need to build confidence along with competence? Who doesn't
respond well to the encouraging words of a respected instructor?
If you haven't taken a course in a while, in other words,
planted yourself in a learner's shoes, what are you waiting
for? There is no better personal and professional development
opportunity out there! Be a learner. It will result in your
becoming a much better trainer.
Harold's ATD Telling Ain't Training Farewell Tour
over the past 10 years, Harold Stolovitch has delivered his
Telling Ain't Training ATD event to thousands of trainers,
providing them with the foundation and tools to produce sound

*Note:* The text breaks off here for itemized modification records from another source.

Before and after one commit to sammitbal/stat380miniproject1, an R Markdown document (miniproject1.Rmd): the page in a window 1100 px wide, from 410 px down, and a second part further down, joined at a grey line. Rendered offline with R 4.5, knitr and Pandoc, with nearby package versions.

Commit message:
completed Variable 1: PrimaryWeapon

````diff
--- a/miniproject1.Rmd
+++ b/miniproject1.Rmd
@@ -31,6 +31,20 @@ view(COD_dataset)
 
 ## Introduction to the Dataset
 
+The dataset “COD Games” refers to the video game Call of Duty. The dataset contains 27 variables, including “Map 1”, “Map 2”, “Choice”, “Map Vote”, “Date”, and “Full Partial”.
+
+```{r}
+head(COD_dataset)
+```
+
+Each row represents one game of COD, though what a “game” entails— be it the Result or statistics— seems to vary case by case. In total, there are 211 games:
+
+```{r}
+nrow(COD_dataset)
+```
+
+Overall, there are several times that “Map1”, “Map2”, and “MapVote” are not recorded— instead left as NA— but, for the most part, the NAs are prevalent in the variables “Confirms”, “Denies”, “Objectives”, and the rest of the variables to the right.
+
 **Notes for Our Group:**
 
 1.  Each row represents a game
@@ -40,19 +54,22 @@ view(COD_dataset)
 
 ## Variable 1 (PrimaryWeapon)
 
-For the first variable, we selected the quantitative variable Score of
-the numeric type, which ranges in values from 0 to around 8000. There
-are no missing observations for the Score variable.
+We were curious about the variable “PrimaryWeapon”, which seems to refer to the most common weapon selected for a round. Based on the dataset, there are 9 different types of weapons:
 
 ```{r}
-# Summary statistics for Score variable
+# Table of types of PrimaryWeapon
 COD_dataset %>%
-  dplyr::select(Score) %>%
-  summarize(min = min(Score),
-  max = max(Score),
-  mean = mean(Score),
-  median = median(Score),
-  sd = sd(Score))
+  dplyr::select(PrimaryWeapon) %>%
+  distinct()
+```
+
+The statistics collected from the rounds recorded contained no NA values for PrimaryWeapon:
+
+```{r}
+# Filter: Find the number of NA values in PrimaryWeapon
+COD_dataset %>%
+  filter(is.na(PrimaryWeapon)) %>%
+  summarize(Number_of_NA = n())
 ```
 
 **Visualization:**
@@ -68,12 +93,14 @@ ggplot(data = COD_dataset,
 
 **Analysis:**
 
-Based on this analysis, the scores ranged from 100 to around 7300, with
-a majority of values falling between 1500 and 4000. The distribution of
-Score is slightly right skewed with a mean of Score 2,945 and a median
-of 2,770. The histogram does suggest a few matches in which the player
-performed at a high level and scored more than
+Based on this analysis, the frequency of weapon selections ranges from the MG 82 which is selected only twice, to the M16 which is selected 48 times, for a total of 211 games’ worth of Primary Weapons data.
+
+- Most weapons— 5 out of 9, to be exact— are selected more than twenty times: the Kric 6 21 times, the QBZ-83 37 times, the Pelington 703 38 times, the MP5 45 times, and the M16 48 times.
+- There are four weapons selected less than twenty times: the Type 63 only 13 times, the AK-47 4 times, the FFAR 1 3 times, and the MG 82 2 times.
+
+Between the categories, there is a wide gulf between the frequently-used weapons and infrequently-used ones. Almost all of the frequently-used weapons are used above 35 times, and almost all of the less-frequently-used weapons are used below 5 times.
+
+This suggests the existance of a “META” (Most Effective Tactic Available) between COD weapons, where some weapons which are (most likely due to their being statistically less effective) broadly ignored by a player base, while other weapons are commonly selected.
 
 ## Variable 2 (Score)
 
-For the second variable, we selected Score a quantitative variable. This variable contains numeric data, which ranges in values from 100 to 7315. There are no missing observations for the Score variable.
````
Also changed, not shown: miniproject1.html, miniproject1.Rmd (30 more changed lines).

learning sessions resulting in measurable learning, on-job
application and improved performance. 2016 begins his farewell
miss your chance to learn from the man who made "telling
ain't training," a popular expression that has spread
across the globe. Join us July 28 and 29 in Los Angeles or
November 3 and 4 in Chicago and participate in one of the
Telling Ain't Training events.
Harold has been delivering trainer training in-house worldwide
for over 20 years. For interested organizations with seven
or more trainers requiring trainer training, in-house training
sessions with Harold can be scheduled through email@example.com
or by phoning Erica at 310-497-8466.
and Participants Speak Out
"Thank you so much for presenting to our organization.
We appreciate your insight, experience and compelling stories
that you bring to Performance Consulting. We were honored
to have you join us."
- Anna and Martin, Performance Consultants
"I wanted to let you know how your book, Telling
Ain't Training, has positively transformed a company's
training program and me!
I was approached two years ago about taking a company training
team 'to the next level'. I was given wide latitude on how
to do this and complete creative control. After reviewing
too many publications on training, I happened upon Telling
Ain't Training and was instantly hooked.
I used your book as a basis for a program I call Prepare to
Train. In our first session each participant is instructed
to "train" us on a topic of their choice; with no
additional constraints or suggestions. Then each participant
(and there have been 70+ to date) was given a copy of your
book. (Believe me, we have kept Barnes and Noble busy!) The
next three sessions were then spent discussing (participant
led discussion) on your book and how it applied to our professional
and sometimes private lives. Additionally, their original
"training" session was discussed on what could have
done better/differently/etc. During our last session, each
participant selected one activity from your 25 Training Activities
list and delivered to the group.
They have used their new skills to create a technical training
program using the principles from Telling Ain't Training
and of course the Training Session Planning sheet. They retrofit
another training program and are currently in the process
of creating another new training program.
The exciting part has been the comments from the new hires
that have gone through the training - "it's so organized,"
"it's so easy to understand," "this is the
best training I've ever been through..." The most incredible
part is the feedback from the current staff concerning the
high level of the new hires after training and also the fact
that the current employees are so intrigued with the new training;
they want to go through it themselves!
Thank you for such an enlightening, easy to understand, transformational
book!" - Pam Sullivan, Charlottesville, VA
Do you have feedback
on our books, workshops or our newsletter?
We would love to hear from you. Please share your comments
with us at firstname.lastname@example.org.
you have a burning learning and performance question? Visit
HAROLD and ask your question for Harold Stolovitch
to answer. Here is a recent submission that might intrigue
Why don't more findings
from learning research make it into everyday teaching/training
practice? I am blown away by what I observe instructors and
teachers doing that, from my limited exposure to research
studies, are unsupported, while research findings, some of
them long-standing, fail to influence practice.
To read the response, visit ASK
HAROLD . To ask your own question, click on
the crystal ball above, fill out the form and click submit.